McCaw is finally cleared by the team doctors and will be active on Saturday night for Game 6 against Houston, reports Shams Charania of The Vertical at Yahoo Sports.

The Golden State Warriors are planning to activate swingman Patrick McCaw for Game 6 of the Western Conference finals against the Houston Rockets on Saturday night, league sources told Yahoo Sports.

McCaw, on paper, would help the Warriors — he’s a 6’5″ switchable defender who can provide some offense in transition. That’s especially true if Andre Iguodala is out for Game 6 (his status is a game-time decision). McCaw played about 17 minutes a night for the Warriors during the regular season.

However, the idea of taking a second-year player who has not been on a court in six weeks and throwing him into Game 6 of the Western Conference Finals — a win-or-go-fishing game for Golden State — is risky, at best.
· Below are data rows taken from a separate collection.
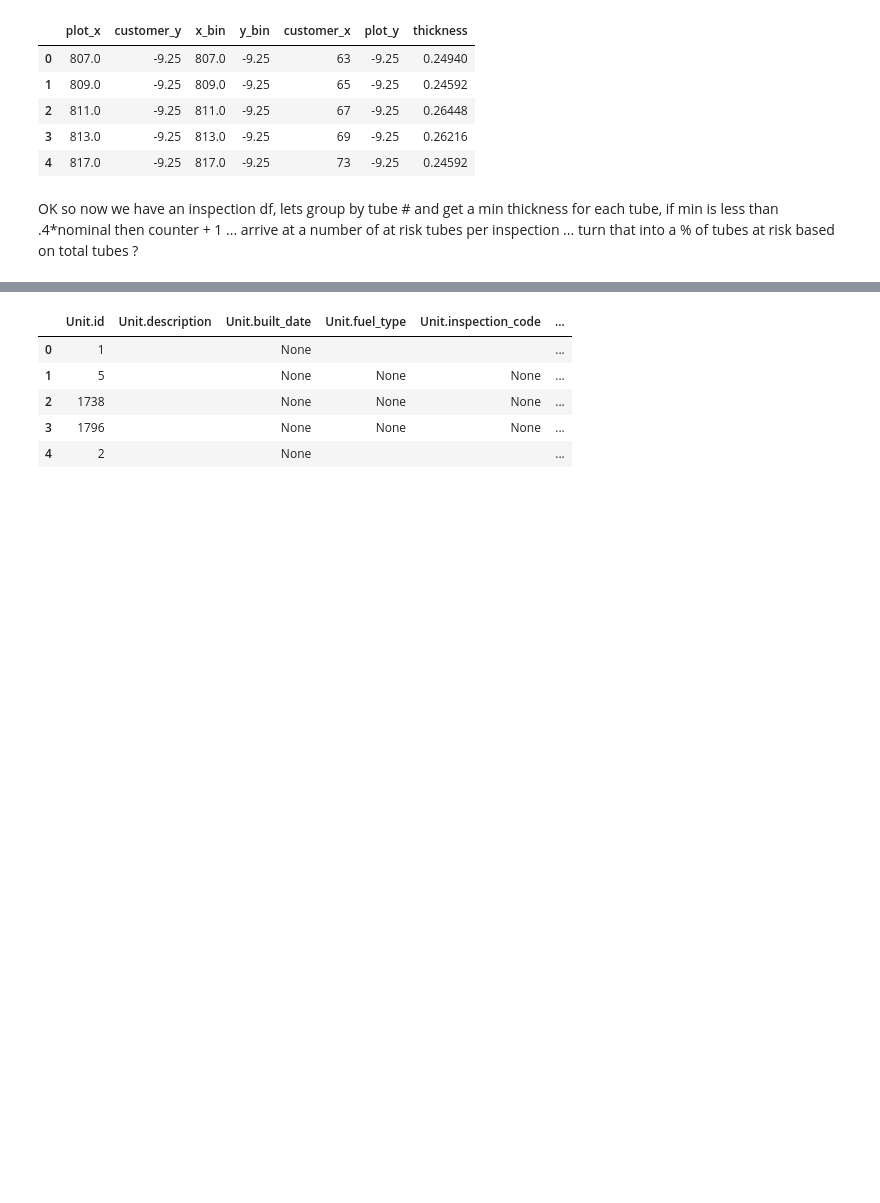
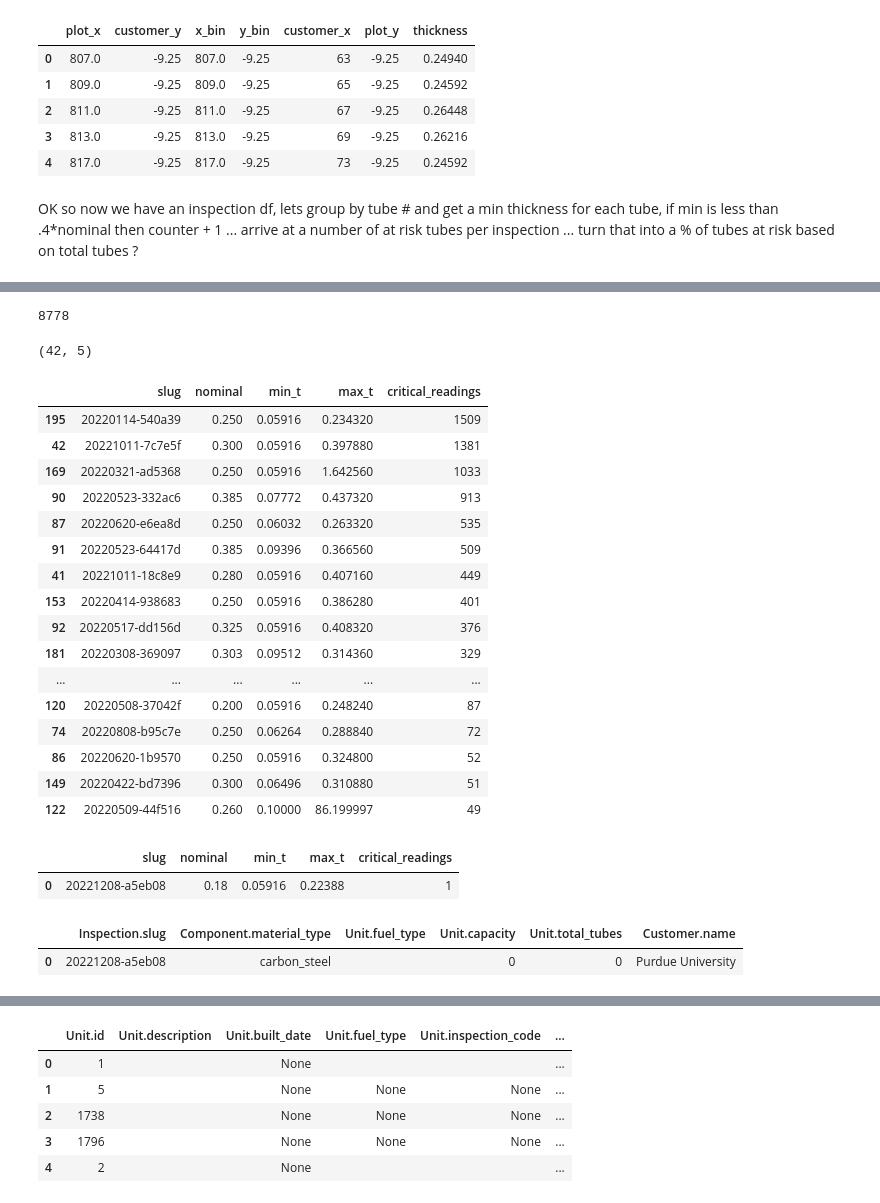
Before and after one commit to GeckoRobotics/davos-data-project, a Jupyter notebook: notebooks/davos.ipynb, the cells around one changed output, grey strips where cells are left out. Cells and saved outputs as stored; diff of their text form; code cells hidden in the pictures; blank space fills up the shorter version.

```diff
--- a/notebooks/davos.ipynb
+++ b/notebooks/davos.ipynb
@@ -620,0 +681,4 @@ inspection_df.groupby(['customer_x'])['thickness'].min().to_list()
+# %%
+threshold = .4
+# %%
+targets_df = trim_inspslug_nom_df.head()
@@ -620,0 +698,36 @@ inspection_df.groupby(['customer_x'])['thickness'].min().to_list()
+# %%
+def check_thickness(targets_df, threshold):
+    """
+    Takes a dataframe of target inspection slugs and nominals and returns analysis data
+    inputs: targets_df, threshold
+    outputs: analysis row, min,max,count critical
+    """
+    data_list = []
+
+    for row in range(len(targets_df)):
+        inspection_slug = targets_df.loc[row, 'slug']
+        nominal = targets_df.loc[row, 'nominal']
+
+        if row%10 == 0:
+            print(row)
+
+        req = requests.get(f"{prod['url_start']}{inspection_slug}{prod['url_end']}", headers=headers)
+        if req.json():
+            try:
+                inspection_df = pd.DataFrame(req.json()['plots'][0]['data'])
+
+                min_t, max_t, critical_tubes_count = analyze_inspection_df(inspection_df, nominal, threshold)
+
+                data = [inspection_slug, nominal, min_t, max_t, critical_tubes_count]
+                #print(data)
+                data_list.append(data)
+            except:
+                print('error')
+
+        else:
+            print('Inspection slug failed to return data: {}'.format(inspection_slug))
+
+
+    data_df = pd.DataFrame(data_list, columns=['slug', 'nominal', 'min_t', 'max_t', 'critical_readings'])
+
+    return data_df
@@ -620,0 +751,2 @@ inspection_df.groupby(['customer_x'])['thickness'].min().to_list()
+# %%
+critical_df = check_thickness(trim_inspslug_nom_df, threshold)
@@ -620,0 +784,38 @@ inspection_df.groupby(['customer_x'])['thickness'].min().to_list()
+# %%
+critical_df.critical_readings.sum()
+# %% [output]
+8778
+# %%
+critical_df[critical_df['critical_readings'] != 0].shape
+# %% [output]
+(42, 5)
+# %%
+critical_df.sort_values(by='critical_readings', ascending=False).head(20)
+# %% [output]
+|  | slug | nominal | min_t | max_t | critical_readings |
+| 195 | 20220114-540a39 | 0.250 | 0.05916 | 0.234320 | 1509 |
+| 42 | 20221011-7c7e5f | 0.300 | 0.05916 | 0.397880 | 1381 |
+| 169 | 20220321-ad5368 | 0.250 | 0.05916 | 1.642560 | 1033 |
+| 90 | 20220523-332ac6 | 0.385 | 0.07772 | 0.437320 | 913 |
+| 87 | 20220620-e6ea8d | 0.250 | 0.06032 | 0.263320 | 535 |
+| 91 | 20220523-64417d | 0.385 | 0.09396 | 0.366560 | 509 |
+| 41 | 20221011-18c8e9 | 0.280 | 0.05916 | 0.407160 | 449 |
+| 153 | 20220414-938683 | 0.250 | 0.05916 | 0.386280 | 401 |
+| 92 | 20220517-dd156d | 0.325 | 0.05916 | 0.408320 | 376 |
+| 181 | 20220308-369097 | 0.303 | 0.09512 | 0.314360 | 329 |
+| ... | ... | ... | ... | ... | ... |
+| 120 | 20220508-37042f | 0.200 | 0.05916 | 0.248240 | 87 |
+| 74 | 20220808-b95c7e | 0.250 | 0.06264 | 0.288840 | 72 |
+| 86 | 20220620-1b9570 | 0.250 | 0.05916 | 0.324800 | 52 |
+| 149 | 20220422-bd7396 | 0.300 | 0.06496 | 0.310880 | 51 |
+| 122 | 20220509-44f516 | 0.260 | 0.10000 | 86.199997 | 49 |
+# %%
+critical_df.head(1)
+# %% [output]
+|  | slug | nominal | min_t | max_t | critical_readings |
+| 0 | 20221208-a5eb08 | 0.18 | 0.05916 | 0.22388 | 1 |
+# %%
+ref_df.head(1)
+# %% [output]
+|  | Inspection.slug | Component.material_type | Unit.fuel_type | Unit.capacity | Unit.total_tubes | Customer.name |
+| 0 | 20221208-a5eb08 | carbon_steel |  | 0 | 0 | Purdue University |
```
Also changed, not shown: parts of 23 cells of this notebook.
Don’t expect him to get on the court unless this is a blowout.